### Requirement
From the first line to the last, retype everything below exactly, minus the pictures.

### Data for analysis
▬▬▬▬▬▬▬▬▬▬

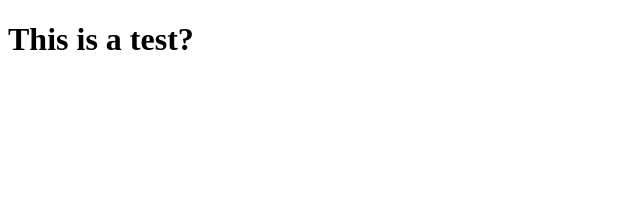
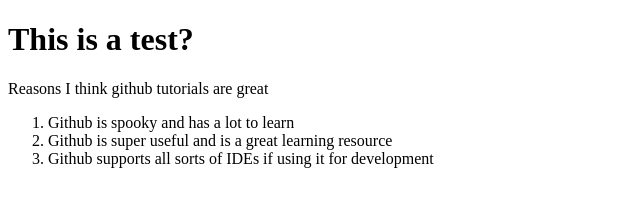
Before and after one commit to wbeard01-bit/wbeard01-bit.github.io, a plain HTML site: page index.html in a window 1280 px wide. Shown: the whole page, without its empty margins (0-640 px from the left). Drawn offline with Linux system fonts and the light colour scheme.

Commit message:
Updated index.html

```diff
--- a/index.html
+++ b/index.html
@@ -5,5 +5,13 @@
 </head>
 <body>
 <h1>This is a test?</h1>
+<p>
+Reasons I think github tutorials are great
+<ol>
+<li>Github is spooky and has a lot to learn</li>
+<li>Github is super useful and is a great learning resource</li>
+<li>Github supports all sorts of IDEs if using it for development</li>
+</ol>
+</p>
 </body>
 </html>
```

▬▬▬▬▬▬▬▬▬▬

### Exercise output
Before and after one commit to wbeard01-bit/wbeard01-bit.github.io, a plain HTML site: page index.html in a window 1280 px wide. Shown: the whole page, without its empty margins (0-640 px from the left). Drawn offline with Linux system fonts and the light colour scheme.

Commit message:
Updated index.html

```diff
--- a/index.html
+++ b/index.html
@@ -5,5 +5,13 @@
 </head>
 <body>
 <h1>This is a test?</h1>
+<p>
+Reasons I think github tutorials are great
+<ol>
+<li>Github is spooky and has a lot to learn</li>
+<li>Github is super useful and is a great learning resource</li>
+<li>Github supports all sorts of IDEs if using it for development</li>
+</ol>
+</p>
 </body>
 </html>
```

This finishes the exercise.